Our campervan and our route through the North and South Island of New Zealand.

The air-cooled 1600 cc flat four boxer engine of our van (AE motor).

Minimalistic dashboard of a 1975 VW campervan.

Travelling with a baby turned out to be more challenging than we had expected. My wife and I have been travelling in a similar VW bus for eleven years, but putting a baby in the equation made everything a bit more difficult. Admittedly, this is certainly also true for our life at home in Berlin, now with a baby. In the bus it took us some days to develop our daily routines around the little one. The driving itself was good when we timed our start with the end of her first playing phase and the beginning of her first nap. The baby capsule we got from Classic Campers was attached to the back bench via a base fixed with a 2-point-safety belt and worked well. Travelling with the baby just meant later starts in the morning, more breaks along the way for playing and feeding, and occasionally one of us travelling in the back to entertain her during longer drives. Obviously there is no separate bed room where we could put her asleep in the evening. We solved this after a few days by placing her bed onto the central kitchen block and securing it with elastic straps to the ceiling. We then built a tent-like structure around it, either from two large towels or an extra blanket, which provided her with some darkness while we had the rest of the evening for ourselves.

Baby bed on kitchen block, fixed to the roof.

Baby bed wrapped up in mosquito netting and with towels arranged around it to keep the light out in the evening.

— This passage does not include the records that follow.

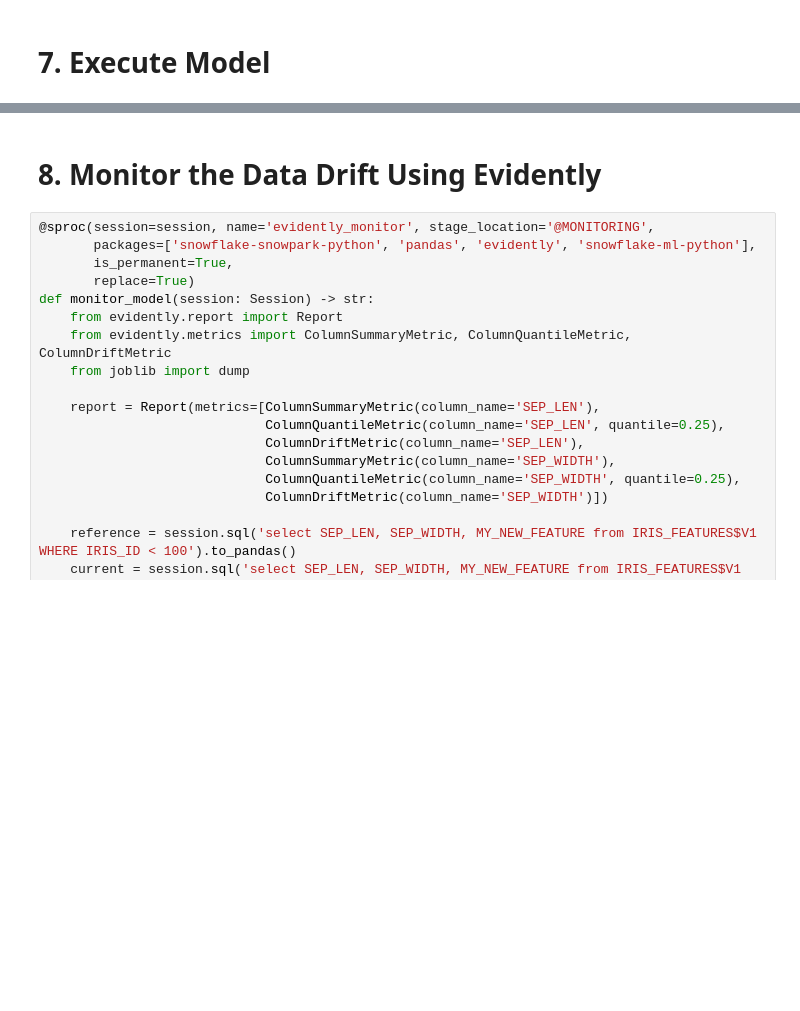
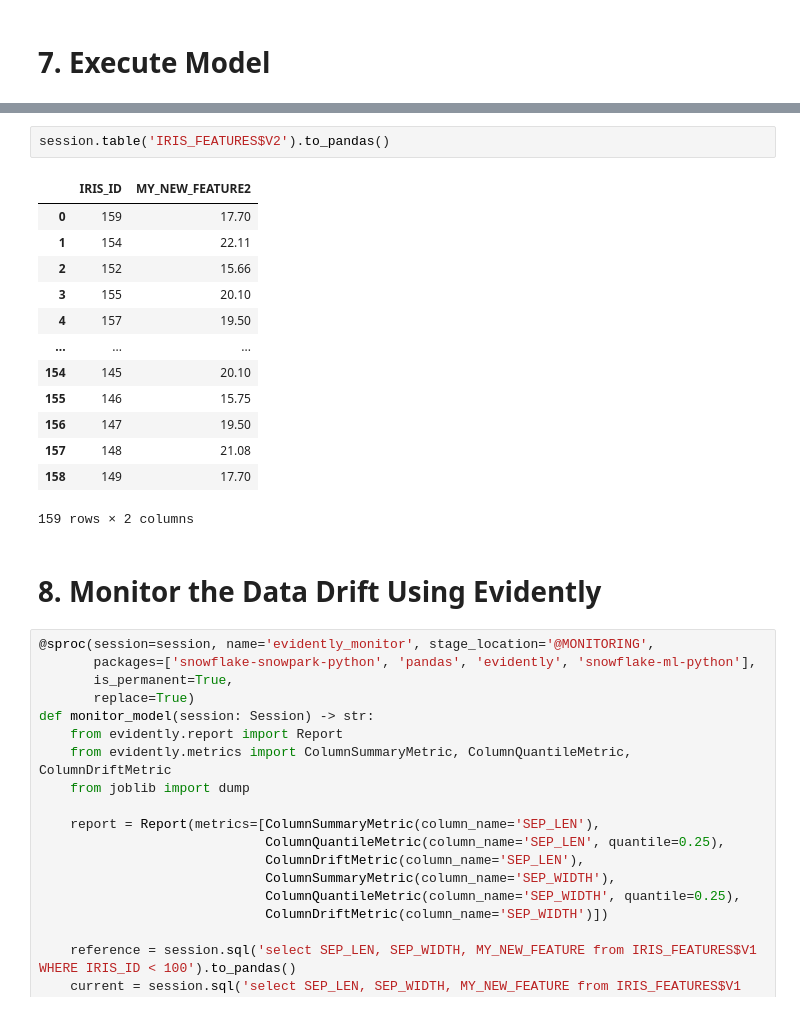
Before and after one commit to sfc-gh-mitaylor/ML-Ops, a Jupyter notebook: MBDA Demo.ipynb, the cells around one changed output, grey strips where cells are left out. Cells and saved outputs as stored; diff of their text form; blank space fills up the shorter version.

```diff
--- a/MBDA Demo.ipynb
+++ b/MBDA Demo.ipynb
@@ -333,3 +337,19 @@ session.table('IRIS_FEATURES$V1').to_pandas()
+# %%
+session.table('IRIS_FEATURES$V2').to_pandas()
+# %% [output]
+|  | IRIS_ID | MY_NEW_FEATURE2 |
+| 0 | 159 | 17.70 |
+| 1 | 154 | 22.11 |
+| 2 | 152 | 15.66 |
+| 3 | 155 | 20.10 |
+| 4 | 157 | 19.50 |
+| ... | ... | ... |
+| 154 | 145 | 20.10 |
+| 155 | 146 | 15.75 |
+| 156 | 147 | 19.50 |
+| 157 | 148 | 21.08 |
+| 158 | 149 | 17.70 |
+159 rows × 2 columns
 # %% [markdown]
 # 8. Monitor the Data Drift Using Evidently
 # %%
```
Also changed, not shown: parts of 13 cells of this notebook.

In retrospect, a wider bed would have been nice because the mornings usually started with the little one waking up early and having some play time with us in bed. In this particular campervan conversion, the bed was narrowed by the sink unit. The next project with Taiga Lily, our bus in Berlin, will be to fit in a similar rock-and-roll bench/bed combination and I will make sure it will span the complete width of the bus. Now it is time to get back to everyday life in Berlin – with getting back to work next Monday (though only part time till our daughter will be one, in September), and with getting back to our bus, Taiga Lily, and the next steps towards making her a functional camping vehicle.